**Directions for this task**
Report, as a single figure, how many lines in the records below include "recipientes".

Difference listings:
────────────────────
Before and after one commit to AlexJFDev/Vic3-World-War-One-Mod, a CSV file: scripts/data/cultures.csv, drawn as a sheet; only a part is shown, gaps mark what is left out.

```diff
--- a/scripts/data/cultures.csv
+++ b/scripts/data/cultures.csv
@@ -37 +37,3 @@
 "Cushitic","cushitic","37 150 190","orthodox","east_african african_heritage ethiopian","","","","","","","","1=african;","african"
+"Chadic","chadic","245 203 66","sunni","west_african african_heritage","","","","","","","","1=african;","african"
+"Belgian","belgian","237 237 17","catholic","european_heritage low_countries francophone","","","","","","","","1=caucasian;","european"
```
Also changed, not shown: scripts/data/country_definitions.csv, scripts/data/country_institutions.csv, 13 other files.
────────────────────
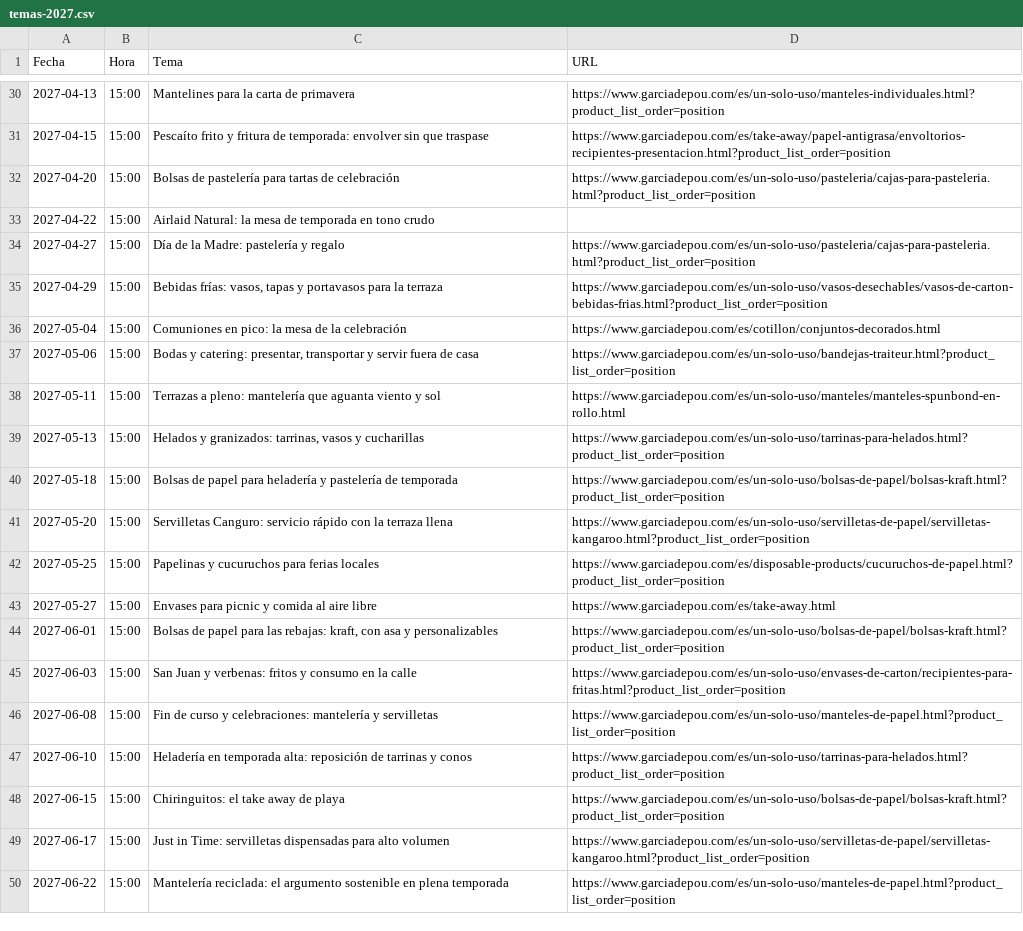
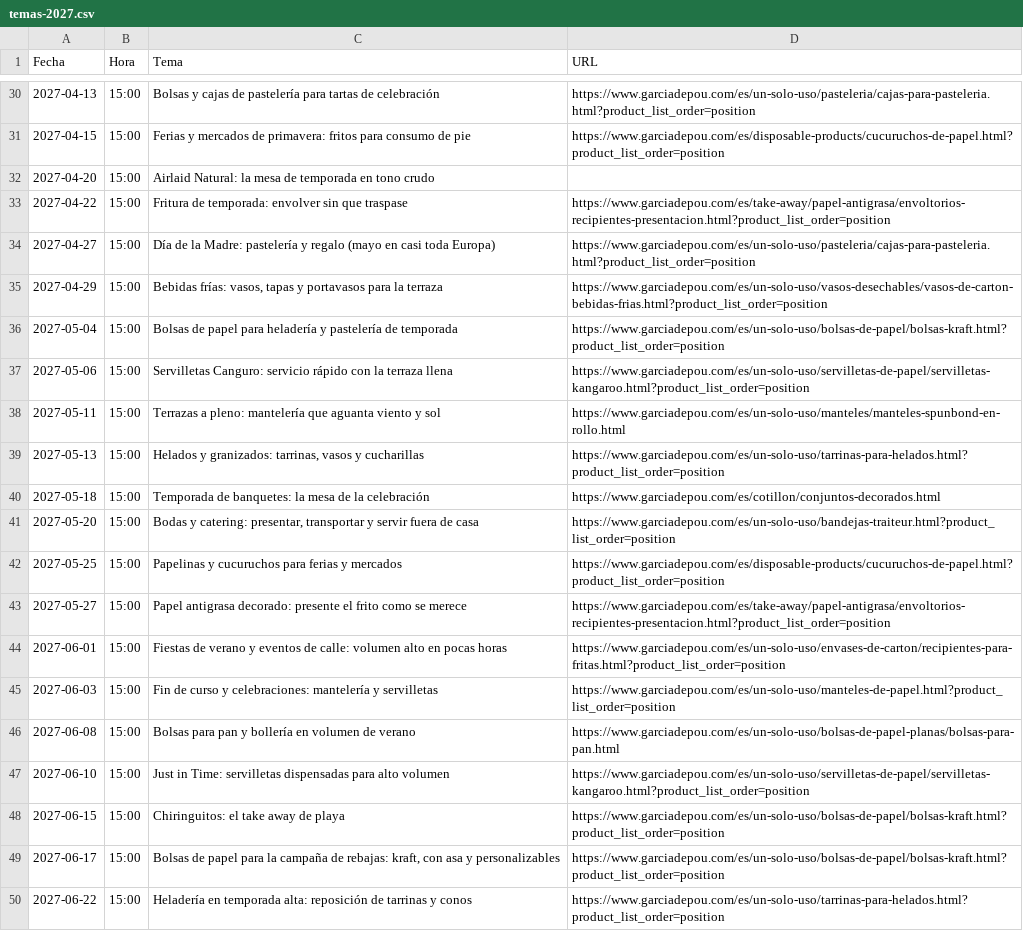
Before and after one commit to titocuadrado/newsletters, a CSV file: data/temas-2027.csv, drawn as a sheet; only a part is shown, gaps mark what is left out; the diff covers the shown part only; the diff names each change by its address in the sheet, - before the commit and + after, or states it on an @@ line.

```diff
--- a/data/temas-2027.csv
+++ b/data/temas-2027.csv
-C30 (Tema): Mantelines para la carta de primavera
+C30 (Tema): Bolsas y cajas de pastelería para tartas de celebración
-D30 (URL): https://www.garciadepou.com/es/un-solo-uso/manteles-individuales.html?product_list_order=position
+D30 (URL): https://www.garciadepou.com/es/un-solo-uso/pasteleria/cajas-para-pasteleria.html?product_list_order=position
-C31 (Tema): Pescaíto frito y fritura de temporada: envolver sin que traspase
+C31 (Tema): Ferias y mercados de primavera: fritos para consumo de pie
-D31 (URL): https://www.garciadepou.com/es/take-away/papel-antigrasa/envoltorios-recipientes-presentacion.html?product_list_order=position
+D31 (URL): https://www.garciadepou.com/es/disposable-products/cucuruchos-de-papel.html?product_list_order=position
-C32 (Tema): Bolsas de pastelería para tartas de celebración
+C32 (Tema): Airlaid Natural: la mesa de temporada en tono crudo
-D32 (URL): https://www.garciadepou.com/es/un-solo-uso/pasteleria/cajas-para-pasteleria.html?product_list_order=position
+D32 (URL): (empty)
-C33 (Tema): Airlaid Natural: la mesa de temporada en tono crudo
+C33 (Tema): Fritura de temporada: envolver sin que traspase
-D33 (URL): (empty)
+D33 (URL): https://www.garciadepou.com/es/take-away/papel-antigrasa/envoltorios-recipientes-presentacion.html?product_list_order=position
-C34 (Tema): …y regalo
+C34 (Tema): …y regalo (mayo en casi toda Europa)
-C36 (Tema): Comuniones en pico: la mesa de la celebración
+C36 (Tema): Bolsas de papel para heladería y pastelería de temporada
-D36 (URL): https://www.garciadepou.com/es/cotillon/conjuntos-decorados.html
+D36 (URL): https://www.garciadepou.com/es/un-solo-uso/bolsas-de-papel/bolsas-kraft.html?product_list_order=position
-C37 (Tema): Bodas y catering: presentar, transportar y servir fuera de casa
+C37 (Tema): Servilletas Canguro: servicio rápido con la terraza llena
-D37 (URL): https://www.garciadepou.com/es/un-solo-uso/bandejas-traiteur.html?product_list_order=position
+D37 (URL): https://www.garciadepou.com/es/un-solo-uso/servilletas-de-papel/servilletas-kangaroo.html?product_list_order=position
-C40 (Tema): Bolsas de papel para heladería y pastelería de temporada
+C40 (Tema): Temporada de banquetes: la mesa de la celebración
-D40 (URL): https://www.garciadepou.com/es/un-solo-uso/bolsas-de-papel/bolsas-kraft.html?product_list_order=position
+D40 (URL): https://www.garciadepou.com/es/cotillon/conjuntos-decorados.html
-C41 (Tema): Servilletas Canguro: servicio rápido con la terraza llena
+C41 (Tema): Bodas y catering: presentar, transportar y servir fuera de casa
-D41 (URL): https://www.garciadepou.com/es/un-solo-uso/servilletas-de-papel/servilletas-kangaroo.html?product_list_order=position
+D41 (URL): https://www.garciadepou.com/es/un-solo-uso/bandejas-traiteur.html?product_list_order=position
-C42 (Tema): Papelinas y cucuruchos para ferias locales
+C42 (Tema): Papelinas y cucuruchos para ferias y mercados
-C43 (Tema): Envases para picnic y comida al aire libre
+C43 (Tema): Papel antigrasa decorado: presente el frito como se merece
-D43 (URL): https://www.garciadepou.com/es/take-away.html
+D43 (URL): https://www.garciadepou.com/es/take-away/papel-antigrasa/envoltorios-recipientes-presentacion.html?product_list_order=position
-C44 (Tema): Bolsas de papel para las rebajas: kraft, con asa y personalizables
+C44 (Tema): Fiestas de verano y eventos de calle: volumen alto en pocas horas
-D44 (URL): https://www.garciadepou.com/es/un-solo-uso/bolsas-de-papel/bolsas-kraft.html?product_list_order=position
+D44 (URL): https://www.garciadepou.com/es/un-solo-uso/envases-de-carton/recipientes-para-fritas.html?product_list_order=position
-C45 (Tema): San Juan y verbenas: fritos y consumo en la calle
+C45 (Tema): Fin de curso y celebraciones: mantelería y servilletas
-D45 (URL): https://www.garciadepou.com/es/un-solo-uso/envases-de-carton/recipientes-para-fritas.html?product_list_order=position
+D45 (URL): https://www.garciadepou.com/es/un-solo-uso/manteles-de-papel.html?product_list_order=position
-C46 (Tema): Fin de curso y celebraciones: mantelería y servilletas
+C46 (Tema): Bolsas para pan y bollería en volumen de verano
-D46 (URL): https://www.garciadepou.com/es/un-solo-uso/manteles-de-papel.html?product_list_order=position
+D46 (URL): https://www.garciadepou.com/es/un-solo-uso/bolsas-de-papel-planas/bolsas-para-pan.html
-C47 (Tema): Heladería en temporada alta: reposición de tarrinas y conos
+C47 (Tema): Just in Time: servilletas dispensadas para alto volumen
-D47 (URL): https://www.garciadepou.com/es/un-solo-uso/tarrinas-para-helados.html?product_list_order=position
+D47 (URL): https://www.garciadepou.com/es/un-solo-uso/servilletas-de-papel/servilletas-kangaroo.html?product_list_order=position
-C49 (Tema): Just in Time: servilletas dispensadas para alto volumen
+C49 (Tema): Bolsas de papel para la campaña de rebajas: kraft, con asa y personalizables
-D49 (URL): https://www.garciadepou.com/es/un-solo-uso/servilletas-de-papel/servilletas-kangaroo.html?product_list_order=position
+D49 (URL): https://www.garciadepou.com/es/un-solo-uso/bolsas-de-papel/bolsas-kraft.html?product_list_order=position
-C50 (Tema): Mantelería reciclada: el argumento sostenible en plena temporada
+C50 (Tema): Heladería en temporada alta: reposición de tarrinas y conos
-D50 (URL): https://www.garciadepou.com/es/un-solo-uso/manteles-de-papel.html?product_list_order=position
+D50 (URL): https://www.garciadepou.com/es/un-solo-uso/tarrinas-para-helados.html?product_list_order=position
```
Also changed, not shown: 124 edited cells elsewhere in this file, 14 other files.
────────────────────
**Reply**
5